══ Input data ══

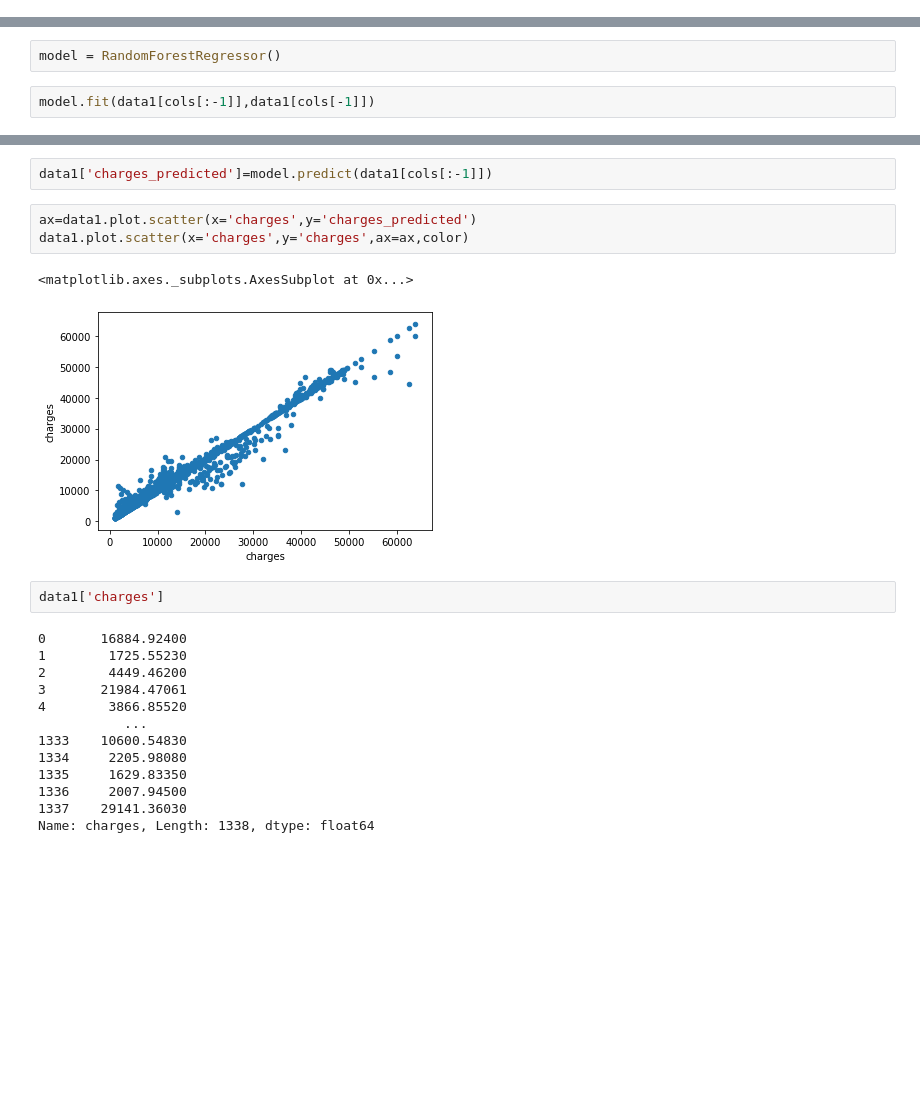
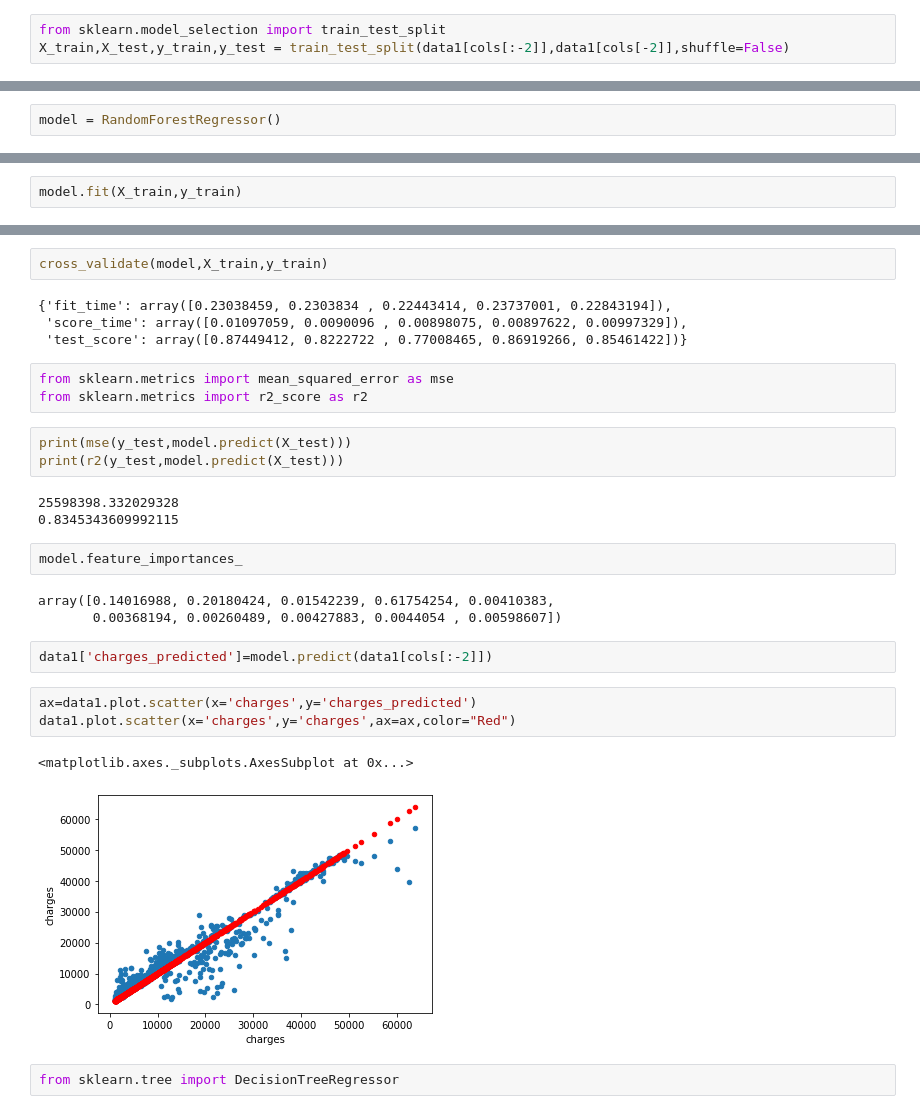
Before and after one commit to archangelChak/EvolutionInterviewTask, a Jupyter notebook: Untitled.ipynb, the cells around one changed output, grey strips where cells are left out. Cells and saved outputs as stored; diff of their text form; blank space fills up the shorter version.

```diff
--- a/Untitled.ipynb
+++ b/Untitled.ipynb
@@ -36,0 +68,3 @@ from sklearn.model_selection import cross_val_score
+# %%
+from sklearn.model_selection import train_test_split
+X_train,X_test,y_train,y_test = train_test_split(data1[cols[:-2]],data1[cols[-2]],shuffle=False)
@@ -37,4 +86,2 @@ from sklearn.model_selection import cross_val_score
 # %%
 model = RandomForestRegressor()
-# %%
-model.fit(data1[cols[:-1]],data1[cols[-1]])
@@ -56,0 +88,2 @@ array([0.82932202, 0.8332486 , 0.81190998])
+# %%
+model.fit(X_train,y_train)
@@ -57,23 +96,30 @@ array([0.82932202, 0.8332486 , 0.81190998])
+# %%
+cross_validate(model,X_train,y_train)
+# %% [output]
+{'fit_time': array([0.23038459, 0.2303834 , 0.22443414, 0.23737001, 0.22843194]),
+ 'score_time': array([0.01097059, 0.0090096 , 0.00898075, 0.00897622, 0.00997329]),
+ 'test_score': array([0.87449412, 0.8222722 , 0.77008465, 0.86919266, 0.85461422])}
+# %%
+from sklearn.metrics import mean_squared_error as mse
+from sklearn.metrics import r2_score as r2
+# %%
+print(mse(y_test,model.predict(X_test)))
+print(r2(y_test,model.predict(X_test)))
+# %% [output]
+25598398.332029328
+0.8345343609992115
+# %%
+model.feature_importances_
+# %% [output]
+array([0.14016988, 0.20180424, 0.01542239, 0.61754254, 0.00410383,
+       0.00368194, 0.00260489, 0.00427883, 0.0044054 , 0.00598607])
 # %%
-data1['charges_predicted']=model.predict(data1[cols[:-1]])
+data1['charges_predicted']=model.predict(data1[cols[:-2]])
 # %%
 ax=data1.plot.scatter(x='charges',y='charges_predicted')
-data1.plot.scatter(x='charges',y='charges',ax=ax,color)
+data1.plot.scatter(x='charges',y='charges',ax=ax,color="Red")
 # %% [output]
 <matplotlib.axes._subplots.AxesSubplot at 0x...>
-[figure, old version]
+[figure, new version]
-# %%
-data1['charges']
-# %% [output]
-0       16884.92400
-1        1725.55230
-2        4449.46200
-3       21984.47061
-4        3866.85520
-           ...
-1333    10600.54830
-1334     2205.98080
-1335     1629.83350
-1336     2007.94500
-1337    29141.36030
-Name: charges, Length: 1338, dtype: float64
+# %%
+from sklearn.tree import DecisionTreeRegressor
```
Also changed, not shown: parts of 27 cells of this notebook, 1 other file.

═══

▸ **Required action**
Work through the records above. Copy every line with the string "cols".

▸ **Exercise output**
+X_train,X_test,y_train,y_test = train_test_split(data1[cols[:-2]],data1[cols[-2]],shuffle=False)
-model.fit(data1[cols[:-1]],data1[cols[-1]])
-data1['charges_predicted']=model.predict(data1[cols[:-1]])
+data1['charges_predicted']=model.predict(data1[cols[:-2]])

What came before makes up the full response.